RAMBLING ROSE: Birthday celebration for dance legend Norma Miller
Rosa Pryor | 12/4/2015, 8:11 a.m.
Hello my dear friends, the year is coming to an end. It has been a rough year for many. This is a sad situation. But life goes on and we must live life to its fullest and pray for the families who lost loved ones.
This week my headline goes out to a lady who is celebrating her 96th birthday in a big way right here in Baltimore. I am talking about the one and only Norma Miller. I just learned recently about this fantastic woman from Shirley Duncan when she invited me to an event a couple of years ago where I met Ms. Miller in person.
She is absolutely amazing. She was born on December 2, 1919 in Harlem, New York. Both of her parents were from Bridgetown, Barbados. There’s not enough room to tell you whole story, but here’s the short version. Norma Miller got her start at just 12 years-old in The Savoy Ballroom in New York. She entered the Savoy Lindy Hop Contest, which was held at the Apollo Theater and won. She is the author of several books about dancing and she has appeared in six films and four television series. Her best-known film appearance was in the swing dancing scene in the film “Helizappoppin” featuring Whitey’s Lindy Hoppers. In 2003, Miller received an award from the National Endowment of the Arts for creating and continuing to preserve “the acrobatic style swing dance, known as the Lindy Hop. You can see and meet her at Shirley Duncan’s event and help her celebrate her 96th Birthday on Sunday, December 6, 2015, at Turf Valley Grand Ballroom located at 2700 Turf Valley Road in Ellicott City, Maryland.
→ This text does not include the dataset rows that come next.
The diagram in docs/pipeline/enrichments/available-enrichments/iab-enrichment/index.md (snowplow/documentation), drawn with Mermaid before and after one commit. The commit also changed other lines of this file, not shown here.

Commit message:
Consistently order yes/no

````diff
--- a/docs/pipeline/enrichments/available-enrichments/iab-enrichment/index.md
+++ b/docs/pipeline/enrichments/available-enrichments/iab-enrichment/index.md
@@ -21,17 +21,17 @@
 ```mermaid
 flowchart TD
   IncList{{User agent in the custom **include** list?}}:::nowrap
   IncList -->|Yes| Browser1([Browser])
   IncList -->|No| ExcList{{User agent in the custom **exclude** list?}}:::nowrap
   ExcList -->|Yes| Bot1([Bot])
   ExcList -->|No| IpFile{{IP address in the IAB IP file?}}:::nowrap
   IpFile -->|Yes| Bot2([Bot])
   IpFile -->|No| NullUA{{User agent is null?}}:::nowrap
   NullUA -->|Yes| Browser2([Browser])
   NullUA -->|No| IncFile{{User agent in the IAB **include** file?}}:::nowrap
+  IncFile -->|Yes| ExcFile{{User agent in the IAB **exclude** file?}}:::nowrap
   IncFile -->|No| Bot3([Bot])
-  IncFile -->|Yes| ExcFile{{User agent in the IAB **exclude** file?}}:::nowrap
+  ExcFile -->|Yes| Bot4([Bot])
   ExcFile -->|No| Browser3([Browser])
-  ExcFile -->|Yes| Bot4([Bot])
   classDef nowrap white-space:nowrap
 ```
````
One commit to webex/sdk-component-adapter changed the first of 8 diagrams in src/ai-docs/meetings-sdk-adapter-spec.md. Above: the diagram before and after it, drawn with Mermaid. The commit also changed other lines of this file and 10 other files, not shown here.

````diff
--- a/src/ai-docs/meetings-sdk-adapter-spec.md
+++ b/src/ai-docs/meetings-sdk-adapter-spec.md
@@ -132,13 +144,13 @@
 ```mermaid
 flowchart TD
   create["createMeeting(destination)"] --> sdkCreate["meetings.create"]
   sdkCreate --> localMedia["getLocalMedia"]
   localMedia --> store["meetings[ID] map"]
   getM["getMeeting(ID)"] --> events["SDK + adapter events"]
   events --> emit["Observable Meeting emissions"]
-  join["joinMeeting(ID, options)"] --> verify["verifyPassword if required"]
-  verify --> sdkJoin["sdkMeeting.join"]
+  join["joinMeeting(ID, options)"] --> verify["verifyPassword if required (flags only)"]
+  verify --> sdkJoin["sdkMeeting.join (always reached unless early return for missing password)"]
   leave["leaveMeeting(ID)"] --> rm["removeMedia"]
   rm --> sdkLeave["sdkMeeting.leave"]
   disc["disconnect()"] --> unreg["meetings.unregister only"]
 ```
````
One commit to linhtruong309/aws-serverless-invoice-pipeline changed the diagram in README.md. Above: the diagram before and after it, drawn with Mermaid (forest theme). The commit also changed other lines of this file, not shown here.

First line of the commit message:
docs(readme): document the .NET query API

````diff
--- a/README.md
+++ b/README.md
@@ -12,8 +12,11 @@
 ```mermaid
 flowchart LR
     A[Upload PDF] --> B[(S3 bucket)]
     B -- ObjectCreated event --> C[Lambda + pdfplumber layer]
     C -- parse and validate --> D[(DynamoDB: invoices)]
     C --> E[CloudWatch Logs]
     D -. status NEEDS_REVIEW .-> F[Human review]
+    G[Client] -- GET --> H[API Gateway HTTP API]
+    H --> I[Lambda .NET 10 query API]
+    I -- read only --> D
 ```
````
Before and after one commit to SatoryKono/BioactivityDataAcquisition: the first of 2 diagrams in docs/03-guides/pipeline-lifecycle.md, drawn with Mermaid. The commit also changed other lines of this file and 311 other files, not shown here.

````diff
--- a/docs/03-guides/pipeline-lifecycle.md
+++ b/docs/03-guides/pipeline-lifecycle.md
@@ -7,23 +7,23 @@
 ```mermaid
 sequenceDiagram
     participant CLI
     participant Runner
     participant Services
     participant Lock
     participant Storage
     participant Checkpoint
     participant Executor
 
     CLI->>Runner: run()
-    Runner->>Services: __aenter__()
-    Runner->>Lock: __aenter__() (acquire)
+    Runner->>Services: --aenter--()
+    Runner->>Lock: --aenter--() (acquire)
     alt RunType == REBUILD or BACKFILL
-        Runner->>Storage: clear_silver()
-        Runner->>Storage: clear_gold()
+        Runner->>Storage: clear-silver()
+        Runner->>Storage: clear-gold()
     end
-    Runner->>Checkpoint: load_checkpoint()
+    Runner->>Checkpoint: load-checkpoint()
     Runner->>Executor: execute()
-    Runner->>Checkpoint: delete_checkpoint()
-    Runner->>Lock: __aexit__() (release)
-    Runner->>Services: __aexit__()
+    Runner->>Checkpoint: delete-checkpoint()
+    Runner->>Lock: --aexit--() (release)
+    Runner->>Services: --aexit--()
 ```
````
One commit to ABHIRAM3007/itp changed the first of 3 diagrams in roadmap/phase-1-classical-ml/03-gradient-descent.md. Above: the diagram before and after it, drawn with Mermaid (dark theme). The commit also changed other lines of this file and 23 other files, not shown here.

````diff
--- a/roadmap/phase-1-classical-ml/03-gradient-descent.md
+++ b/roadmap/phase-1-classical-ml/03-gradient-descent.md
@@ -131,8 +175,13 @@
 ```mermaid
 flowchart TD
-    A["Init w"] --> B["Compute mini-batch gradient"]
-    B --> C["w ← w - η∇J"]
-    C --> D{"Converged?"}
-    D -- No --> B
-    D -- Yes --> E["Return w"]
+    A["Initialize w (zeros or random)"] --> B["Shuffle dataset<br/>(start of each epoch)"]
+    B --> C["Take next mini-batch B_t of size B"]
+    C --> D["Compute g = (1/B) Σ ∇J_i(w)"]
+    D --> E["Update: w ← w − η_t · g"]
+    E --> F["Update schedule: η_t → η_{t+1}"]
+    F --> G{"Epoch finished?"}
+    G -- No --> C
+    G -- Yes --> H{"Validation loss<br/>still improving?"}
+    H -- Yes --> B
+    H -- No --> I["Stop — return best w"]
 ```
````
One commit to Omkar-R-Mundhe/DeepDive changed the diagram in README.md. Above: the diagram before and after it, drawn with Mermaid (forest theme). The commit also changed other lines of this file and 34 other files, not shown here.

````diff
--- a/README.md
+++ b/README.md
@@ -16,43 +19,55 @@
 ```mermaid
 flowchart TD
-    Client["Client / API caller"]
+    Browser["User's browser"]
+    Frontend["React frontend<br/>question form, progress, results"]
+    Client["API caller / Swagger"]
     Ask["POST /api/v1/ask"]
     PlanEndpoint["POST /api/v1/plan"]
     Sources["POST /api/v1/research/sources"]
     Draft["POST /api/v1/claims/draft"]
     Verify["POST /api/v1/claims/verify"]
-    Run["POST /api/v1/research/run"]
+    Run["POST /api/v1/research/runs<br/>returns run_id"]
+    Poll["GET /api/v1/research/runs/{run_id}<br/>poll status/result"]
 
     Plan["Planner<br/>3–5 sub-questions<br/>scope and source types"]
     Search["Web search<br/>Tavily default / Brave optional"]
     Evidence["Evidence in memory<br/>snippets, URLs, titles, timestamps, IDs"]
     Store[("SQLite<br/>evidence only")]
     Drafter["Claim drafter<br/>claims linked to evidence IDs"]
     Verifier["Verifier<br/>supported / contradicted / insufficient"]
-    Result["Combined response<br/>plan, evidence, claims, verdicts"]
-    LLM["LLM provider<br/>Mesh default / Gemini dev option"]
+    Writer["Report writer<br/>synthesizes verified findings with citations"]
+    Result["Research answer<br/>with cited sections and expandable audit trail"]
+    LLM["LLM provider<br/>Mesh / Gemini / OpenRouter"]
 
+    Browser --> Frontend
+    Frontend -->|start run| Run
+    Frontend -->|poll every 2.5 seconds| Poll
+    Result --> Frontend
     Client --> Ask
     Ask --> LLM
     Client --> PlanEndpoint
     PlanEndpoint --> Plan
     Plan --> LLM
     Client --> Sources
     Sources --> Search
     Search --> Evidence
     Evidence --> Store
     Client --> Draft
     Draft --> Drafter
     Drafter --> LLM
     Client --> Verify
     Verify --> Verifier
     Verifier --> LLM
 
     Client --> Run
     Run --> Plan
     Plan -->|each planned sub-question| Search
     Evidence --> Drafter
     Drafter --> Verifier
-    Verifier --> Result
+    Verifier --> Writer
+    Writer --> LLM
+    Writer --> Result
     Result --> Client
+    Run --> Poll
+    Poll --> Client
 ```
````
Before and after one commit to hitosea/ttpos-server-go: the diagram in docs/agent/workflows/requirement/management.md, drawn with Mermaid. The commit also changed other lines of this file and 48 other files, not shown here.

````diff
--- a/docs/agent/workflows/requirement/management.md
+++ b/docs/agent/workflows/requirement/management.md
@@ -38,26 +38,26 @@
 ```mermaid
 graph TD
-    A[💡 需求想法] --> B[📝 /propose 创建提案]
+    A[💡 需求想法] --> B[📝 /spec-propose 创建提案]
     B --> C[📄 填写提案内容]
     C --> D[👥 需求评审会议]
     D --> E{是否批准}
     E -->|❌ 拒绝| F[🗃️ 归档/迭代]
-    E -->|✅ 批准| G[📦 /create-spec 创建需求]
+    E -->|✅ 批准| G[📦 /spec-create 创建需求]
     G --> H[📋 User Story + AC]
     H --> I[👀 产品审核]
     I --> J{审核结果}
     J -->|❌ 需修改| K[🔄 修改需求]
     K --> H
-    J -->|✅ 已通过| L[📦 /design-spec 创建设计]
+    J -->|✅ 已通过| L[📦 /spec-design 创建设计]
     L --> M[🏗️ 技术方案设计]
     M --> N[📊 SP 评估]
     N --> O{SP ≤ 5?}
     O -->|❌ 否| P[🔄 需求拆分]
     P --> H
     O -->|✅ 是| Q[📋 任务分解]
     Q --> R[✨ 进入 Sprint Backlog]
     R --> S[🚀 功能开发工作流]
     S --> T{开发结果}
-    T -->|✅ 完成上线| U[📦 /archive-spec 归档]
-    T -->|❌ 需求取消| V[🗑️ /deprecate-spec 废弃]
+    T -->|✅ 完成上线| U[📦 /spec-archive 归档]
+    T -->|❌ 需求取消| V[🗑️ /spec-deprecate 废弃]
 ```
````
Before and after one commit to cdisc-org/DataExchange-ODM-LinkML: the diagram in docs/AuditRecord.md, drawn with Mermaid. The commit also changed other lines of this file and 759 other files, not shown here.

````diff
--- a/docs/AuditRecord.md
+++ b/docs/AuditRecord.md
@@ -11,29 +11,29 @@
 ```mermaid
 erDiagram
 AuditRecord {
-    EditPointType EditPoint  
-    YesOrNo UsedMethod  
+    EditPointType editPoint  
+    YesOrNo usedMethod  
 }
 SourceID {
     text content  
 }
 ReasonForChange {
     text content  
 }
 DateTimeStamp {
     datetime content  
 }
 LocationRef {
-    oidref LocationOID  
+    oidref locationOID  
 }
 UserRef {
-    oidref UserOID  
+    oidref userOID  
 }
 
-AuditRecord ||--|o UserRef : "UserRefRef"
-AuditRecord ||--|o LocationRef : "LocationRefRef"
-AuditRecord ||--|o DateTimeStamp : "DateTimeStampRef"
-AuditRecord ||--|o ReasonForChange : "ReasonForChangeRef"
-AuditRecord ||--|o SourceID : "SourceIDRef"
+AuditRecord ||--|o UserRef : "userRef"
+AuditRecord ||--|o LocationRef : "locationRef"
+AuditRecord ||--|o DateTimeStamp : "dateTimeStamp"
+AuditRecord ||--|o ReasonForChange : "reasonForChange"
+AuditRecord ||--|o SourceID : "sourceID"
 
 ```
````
For tickets, call Shirley at 410-3708489.
A couple of weeks ago, a dear friend and musician, Philip “Sir Andre” Stancil, known for his gifted fingers on the keyboards and organ passed away. Last week, Arnold Sterling another well known musician and alto saxophonist passed away very peacefully in his sleep. Sterling received his first horn at the age of 13 and taught himself to play. While attending Carver High School in Towson, Maryland, he formed a three-piece band and played for proms and dances. In the late 60’s he joined the Bill Byrd Trio featuring Johnny Polite on drums and Liz Figueroa as vocalist, enjoying a lengthy stay at Buck’s Bar on Pennsylvania Avenue. During this time, he met his mentor and good friend the late Sonny Stitt, who took him under his wing and taught him about the music business. Sterling joined Jimmy McGriff Band in the early 80’s and traveled the country and overseas. He is featured on several of McGriff’s albums and also recorded several albums of his own. Prior to his death, he freelanced around the Baltimore/District of Columbia area, especially the Westminster Presbyterian Church Jazz and Blues shows on 4th and I Street. Arnold loved his “straight ahead” jazz and always said he would play his horn until God called him home. Well, God has called him home. Rest in peace my friend. At Arnold’s request, a funeral will not be held. However, musicians may contact Robert Shahid, Eleanor Janey, Ron Pender or Nevitta Ruddy who are working on a musical tribute in his honor.
Well, my dear friends, this is it. I am out of space. Just remember to send your flyers, press releases and pictures at least 3 weeks before the date of your event. If you are having a Christmas or New Year’s Eve event I would need that information this week. If you need me, call me at 410-833-9474 or email me at email@example.com. UNTIL THE NEXT TIME, I’M MUSICALLY YOURS.